“Under the old regulations, products could be tank-mixed if they were both labelled as registered to be used on a crop and did not specify otherwise,” provincial pesticide specialist Ken Sapsford told BC Cherry Association members on February 24.
However, the PCPA prohibits the use of pest control products in a way that is inconsistent with the label.
The Pest Management Regulatory Agency (PMRA) has come out with a guidance document that requires new label statements for products that must read, “This product may be tank-mixed with registered pest control products whose labels also allow for mixing providing the entirety of both labels.”
“As a result, if a label contains no guidance related to tank-mixing, then tank mixes are not permitted,” Sapsford says.
Sapsford says the PMRA has given product registrants two years to update their labels.
“PMRA is not going to be doing any compliance and enforcement on this for the next two years – the 2025 growing season – until labels are updated,” Sapsford says.
Sapsford also gave an update on regulations for pesticide drift developed by the BC Ministry of Environment and Climate Change Strategy.
“Drift is one of the most important things we are working with, especially here in the valley where we have such an urban-rural interface,” Sapsford notes. “We have neighbours and schools right next to our orchards and we have to be sure we are doing things properly.”
In addition to ensuring contaminated run-off does not enter a watercourse or groundwater, the provincial Code of Practice for Agricultural Environmental Management requires pesticide applicators take all “reasonably necessary” precautions to prevent pesticide drift from entering a watercourse or groundwater as well as “all precautions that are reasonably necessary to prevent an unreasonable volume of pesticide spray drift from crossing a property boundary are taken, unless the person in possession of the property into which the drift crosses allows otherwise.”
Sapsford personally worked to ensure the wording served farmers’ interests.
“I was on a committee for more than a year to make sure they put that ‘unreasonable volume’ in there,” Sapsford says. “We know that zero spray drift is not possible.

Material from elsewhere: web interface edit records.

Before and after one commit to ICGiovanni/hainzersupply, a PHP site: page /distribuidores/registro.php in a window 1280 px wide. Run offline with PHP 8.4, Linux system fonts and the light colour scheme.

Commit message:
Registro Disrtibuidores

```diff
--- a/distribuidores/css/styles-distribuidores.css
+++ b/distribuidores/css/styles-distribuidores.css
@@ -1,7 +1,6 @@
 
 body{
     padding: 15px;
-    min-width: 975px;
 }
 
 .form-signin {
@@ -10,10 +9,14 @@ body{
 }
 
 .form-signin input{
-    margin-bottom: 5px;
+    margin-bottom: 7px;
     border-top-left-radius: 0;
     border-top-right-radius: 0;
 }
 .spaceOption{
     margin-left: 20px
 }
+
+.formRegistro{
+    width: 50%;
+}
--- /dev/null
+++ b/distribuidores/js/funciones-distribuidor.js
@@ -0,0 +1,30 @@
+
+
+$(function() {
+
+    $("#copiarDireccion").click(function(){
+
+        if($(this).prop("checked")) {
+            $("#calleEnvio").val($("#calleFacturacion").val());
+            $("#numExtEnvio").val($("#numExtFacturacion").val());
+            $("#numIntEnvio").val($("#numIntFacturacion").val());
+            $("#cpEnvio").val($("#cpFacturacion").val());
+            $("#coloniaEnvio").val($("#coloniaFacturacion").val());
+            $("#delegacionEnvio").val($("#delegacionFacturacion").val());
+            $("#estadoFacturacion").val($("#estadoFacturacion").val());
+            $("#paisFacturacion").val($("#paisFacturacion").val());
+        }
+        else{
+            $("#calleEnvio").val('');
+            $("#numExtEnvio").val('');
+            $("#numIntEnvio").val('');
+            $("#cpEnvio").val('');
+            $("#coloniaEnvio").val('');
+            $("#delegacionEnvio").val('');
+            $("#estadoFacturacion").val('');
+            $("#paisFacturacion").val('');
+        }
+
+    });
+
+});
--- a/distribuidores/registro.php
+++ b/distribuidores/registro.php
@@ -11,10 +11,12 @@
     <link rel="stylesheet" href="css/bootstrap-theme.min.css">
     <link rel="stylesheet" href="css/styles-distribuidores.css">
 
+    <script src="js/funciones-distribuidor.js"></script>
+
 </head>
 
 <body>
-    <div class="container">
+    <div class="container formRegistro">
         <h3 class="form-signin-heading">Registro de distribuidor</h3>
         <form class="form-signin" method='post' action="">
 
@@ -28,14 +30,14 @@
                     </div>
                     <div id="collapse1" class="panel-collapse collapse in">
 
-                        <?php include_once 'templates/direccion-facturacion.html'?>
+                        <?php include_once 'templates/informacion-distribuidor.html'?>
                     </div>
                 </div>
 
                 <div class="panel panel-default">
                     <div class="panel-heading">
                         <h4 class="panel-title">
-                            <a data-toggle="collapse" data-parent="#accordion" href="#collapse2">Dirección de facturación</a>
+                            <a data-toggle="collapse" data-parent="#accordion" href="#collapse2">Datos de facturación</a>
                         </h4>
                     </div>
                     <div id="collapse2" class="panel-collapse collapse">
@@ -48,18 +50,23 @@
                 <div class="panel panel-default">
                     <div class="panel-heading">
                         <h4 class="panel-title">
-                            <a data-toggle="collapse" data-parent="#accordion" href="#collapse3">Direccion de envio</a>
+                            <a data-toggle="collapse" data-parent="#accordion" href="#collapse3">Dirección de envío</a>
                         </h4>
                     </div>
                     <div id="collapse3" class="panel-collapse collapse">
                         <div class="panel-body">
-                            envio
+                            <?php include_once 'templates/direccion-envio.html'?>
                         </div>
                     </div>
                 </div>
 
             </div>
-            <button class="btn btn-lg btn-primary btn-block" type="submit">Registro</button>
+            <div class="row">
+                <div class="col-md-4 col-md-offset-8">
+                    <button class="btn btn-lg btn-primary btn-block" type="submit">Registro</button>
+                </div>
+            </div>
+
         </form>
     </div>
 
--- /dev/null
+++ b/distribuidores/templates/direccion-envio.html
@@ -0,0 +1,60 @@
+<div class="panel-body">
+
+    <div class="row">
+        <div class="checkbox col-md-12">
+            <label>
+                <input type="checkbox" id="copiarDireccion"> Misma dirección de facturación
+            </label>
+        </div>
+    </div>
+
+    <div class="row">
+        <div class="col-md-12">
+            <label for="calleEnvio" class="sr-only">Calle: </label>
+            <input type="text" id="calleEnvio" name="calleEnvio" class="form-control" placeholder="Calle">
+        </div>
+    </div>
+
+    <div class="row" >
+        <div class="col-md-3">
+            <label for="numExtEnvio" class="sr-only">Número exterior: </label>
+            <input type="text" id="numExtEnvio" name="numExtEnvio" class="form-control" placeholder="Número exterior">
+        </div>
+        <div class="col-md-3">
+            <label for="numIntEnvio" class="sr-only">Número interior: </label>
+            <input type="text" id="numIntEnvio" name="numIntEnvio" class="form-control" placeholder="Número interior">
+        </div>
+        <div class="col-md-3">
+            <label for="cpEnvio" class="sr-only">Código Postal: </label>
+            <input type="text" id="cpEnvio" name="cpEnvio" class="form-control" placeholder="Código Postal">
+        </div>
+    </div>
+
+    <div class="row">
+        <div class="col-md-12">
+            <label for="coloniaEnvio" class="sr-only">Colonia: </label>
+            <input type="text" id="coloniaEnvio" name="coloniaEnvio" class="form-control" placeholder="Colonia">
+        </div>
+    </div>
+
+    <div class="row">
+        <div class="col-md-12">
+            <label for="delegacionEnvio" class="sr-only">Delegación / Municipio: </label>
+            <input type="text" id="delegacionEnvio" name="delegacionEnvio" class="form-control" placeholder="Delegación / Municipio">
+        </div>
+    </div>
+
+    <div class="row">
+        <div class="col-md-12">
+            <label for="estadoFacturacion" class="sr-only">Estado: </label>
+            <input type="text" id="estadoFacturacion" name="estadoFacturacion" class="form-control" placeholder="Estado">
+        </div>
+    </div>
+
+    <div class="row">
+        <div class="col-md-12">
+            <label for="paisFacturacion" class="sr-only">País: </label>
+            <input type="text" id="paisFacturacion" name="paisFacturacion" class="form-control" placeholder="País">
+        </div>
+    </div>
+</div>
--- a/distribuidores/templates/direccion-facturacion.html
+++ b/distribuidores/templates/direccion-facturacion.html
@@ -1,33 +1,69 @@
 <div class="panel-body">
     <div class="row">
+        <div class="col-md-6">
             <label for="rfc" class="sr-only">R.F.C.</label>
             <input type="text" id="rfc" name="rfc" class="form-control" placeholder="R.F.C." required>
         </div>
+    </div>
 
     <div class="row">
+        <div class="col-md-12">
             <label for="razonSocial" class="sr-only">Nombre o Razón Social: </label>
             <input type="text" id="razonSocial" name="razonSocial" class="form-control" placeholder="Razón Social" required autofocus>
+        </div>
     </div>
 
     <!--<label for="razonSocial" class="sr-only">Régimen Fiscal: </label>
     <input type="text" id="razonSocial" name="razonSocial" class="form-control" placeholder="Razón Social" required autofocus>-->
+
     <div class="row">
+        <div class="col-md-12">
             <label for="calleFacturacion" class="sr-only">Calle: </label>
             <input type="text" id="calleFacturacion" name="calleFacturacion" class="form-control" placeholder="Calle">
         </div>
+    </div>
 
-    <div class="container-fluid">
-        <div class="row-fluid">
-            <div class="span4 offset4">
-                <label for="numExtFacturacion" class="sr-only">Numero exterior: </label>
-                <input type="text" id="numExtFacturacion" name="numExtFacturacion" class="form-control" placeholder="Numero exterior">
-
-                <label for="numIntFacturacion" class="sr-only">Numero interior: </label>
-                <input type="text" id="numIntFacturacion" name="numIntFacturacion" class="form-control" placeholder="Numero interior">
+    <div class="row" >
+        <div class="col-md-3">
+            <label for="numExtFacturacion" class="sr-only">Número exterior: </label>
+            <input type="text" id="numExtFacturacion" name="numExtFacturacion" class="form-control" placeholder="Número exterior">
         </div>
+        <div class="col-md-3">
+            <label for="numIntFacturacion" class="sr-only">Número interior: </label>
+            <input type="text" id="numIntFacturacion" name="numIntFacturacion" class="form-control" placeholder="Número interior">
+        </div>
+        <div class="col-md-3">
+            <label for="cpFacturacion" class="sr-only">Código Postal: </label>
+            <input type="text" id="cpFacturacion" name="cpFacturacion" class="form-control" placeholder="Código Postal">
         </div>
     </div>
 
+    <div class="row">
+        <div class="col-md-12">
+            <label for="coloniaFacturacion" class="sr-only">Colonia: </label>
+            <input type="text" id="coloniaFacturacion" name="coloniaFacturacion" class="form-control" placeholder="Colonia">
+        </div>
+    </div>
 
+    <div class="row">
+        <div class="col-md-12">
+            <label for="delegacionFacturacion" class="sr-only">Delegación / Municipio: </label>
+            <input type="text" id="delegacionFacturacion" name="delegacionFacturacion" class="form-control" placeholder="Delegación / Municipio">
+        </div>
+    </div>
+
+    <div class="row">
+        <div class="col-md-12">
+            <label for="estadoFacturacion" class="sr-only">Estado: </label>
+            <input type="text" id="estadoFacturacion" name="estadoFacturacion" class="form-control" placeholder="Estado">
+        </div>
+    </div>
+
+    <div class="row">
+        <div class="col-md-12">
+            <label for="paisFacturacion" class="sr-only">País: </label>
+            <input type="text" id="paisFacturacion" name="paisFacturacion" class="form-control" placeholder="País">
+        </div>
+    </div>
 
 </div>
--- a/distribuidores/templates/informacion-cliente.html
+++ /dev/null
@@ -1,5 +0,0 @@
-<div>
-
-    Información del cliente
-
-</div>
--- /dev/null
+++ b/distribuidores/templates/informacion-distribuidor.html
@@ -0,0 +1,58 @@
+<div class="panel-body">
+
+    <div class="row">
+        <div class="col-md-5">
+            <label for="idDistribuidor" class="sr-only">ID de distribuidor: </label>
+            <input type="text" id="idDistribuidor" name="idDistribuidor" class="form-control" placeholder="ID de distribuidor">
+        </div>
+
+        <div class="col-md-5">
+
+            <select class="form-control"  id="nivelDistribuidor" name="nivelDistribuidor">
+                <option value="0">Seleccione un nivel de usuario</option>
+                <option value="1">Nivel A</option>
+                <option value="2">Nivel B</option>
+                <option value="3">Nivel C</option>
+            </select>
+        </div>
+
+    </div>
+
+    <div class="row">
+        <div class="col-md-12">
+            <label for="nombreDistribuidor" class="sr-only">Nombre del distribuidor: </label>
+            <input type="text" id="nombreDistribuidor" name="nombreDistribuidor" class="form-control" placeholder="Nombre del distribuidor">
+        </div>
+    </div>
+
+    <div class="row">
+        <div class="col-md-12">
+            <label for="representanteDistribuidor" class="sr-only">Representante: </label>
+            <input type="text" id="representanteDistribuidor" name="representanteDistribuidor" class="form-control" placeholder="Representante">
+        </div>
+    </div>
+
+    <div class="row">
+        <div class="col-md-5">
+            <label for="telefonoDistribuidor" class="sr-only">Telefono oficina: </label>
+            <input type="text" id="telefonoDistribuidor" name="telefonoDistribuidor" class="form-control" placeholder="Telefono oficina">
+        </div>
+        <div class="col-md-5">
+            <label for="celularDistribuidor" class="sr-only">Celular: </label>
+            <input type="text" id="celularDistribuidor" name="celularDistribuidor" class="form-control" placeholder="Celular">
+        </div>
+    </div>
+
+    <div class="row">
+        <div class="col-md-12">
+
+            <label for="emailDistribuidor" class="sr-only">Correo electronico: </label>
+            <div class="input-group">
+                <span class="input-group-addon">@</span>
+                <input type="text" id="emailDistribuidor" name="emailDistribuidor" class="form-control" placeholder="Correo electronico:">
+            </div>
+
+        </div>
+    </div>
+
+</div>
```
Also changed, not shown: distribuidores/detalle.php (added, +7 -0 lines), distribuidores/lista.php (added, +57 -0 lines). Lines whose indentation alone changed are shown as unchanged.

But we now must be sure we are doing everything possible to avoid that drift.”
Provincial compliance officers may respond to complaints from neighbours.
“If they find you have not taken the proper reasonable precautions, there could be a fine associated with that,” Sapsford says.
There is also a new emphasis on record-keeping.
“Keeping records is nothing new, but one of the things we need to add on to our records is the date and time and location of our spraying and also the temperature, wind direction and wind speed,” says Sapsford, explaining that they’re for the applicator’s protection.
“If you have good records showing that there is no way the drift could have gone in a certain direction, if a compliance officer comes out, you have got records to show that you have done everything possible,” he says.
Sapsford reviewed spray drift management techniques that can help growers.
“Identify sensitive areas and be careful to time your sprays for a favourable wind,” he advises. “You can consider planting hedges at the edge of your property to minimize drift.”
Sapsford also urges growers to make the best use of their equipment.
“Make sure your operator is trained properly and your sprayer is calibrated and the speed adjusted to suit your orchard rows,” he says.